BEIRUT — Syria's 4-day-old cease-fire appeared to be quickly eroding Sunday, with regime forces firing dozens of tank shells and mortar rounds at neighborhoods in the opposition stronghold of Homs, hours before the arrival of a first team of U.N. truce monitors.
Even though the overall level of violence has dropped, escalating regime attacks over the weekend raised new doubts about President Bashar Assad's commitment to a plan by special envoy Kofi Annan to end 13 months of violence and launch talks on Syria's political future.
Assad accepted the truce deal at the prodding of his main ally, Russia, but his compliance has been limited. He has halted shelling of rebel-held neighborhoods, with the exception of Homs, but ignored calls to pull troops out of urban centers, apparently for fear of losing control over a country his family has ruled for four decades. Rebel fighters have also kept up attacks, including shooting ambushes.
The international community hopes U.N. observers will be able to stabilize the cease-fire, which formally took effect Thursday.
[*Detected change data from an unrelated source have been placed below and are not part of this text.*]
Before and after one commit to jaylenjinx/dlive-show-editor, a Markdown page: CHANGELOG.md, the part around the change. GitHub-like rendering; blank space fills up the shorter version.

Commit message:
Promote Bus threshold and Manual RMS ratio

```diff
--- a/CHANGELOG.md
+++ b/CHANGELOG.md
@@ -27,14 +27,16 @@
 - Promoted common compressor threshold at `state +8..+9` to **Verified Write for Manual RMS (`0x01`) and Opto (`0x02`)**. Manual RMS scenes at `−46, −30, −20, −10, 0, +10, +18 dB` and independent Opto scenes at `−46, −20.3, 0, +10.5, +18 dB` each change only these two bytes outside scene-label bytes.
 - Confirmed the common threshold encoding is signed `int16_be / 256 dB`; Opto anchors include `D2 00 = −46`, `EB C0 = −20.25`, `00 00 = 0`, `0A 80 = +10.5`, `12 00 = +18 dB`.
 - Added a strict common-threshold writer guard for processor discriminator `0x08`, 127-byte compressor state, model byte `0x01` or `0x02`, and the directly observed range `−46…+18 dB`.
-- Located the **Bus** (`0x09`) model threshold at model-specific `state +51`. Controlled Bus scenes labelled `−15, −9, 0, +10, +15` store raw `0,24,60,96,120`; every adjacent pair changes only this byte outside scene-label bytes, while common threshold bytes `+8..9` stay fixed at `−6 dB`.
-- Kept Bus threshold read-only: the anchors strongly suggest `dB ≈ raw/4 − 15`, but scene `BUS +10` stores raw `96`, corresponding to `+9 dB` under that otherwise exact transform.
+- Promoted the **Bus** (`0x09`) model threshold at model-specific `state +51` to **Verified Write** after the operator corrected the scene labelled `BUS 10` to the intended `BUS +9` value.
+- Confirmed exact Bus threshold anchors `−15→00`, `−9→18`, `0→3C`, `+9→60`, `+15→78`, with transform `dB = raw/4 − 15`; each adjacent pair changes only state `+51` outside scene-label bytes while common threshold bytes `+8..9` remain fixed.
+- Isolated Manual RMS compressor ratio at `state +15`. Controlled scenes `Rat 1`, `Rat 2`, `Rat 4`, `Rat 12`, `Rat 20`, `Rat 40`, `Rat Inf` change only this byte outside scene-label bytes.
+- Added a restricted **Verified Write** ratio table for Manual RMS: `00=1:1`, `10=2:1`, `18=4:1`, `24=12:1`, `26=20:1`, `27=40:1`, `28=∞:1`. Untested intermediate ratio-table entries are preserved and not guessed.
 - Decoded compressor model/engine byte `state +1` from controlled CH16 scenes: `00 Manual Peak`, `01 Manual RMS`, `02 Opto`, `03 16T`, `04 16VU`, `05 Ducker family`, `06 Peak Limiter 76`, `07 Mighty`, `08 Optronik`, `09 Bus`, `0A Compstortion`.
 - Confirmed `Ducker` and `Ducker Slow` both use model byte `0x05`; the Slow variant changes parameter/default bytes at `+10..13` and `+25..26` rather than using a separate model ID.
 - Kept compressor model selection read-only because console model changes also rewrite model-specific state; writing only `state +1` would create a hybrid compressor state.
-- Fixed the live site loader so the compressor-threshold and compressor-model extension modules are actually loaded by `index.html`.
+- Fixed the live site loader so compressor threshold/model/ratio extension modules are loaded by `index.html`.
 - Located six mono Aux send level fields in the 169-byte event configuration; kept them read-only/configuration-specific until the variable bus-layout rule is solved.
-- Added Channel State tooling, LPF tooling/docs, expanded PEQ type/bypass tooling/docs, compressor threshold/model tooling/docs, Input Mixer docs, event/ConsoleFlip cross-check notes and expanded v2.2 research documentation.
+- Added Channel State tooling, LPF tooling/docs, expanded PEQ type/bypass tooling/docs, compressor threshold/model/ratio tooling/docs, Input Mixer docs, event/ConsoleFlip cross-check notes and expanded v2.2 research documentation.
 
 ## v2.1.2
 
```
A six-member advance team of U.N. observers headed to Damascus on Sunday, a day after an unanimous U.N. Security Council approved such a mission. A larger team of 250 observers requires more negotiations between the U.N. and the Syrian government next week.
With Assad seen as a reluctant participant in Annan's plan, the observers' success will depend on how much access they can negotiate in Syria and how quickly the team can grow to a full contingent, analysts said.
The Security Council demanded freedom of movement for the U.N. team, but the regime could try to create obstacles; the failure of an Arab League observer mission earlier this year was blamed in part on regime restrictions imposed on the visitors.
"This will be a serious cat-and-mouse game between the government and the U.N. for weeks to come," George Lopez, a professor of peace studies at the University of Notre Dame in Indiana said of the new observer mission. Buying time is in Assad's interest, he said.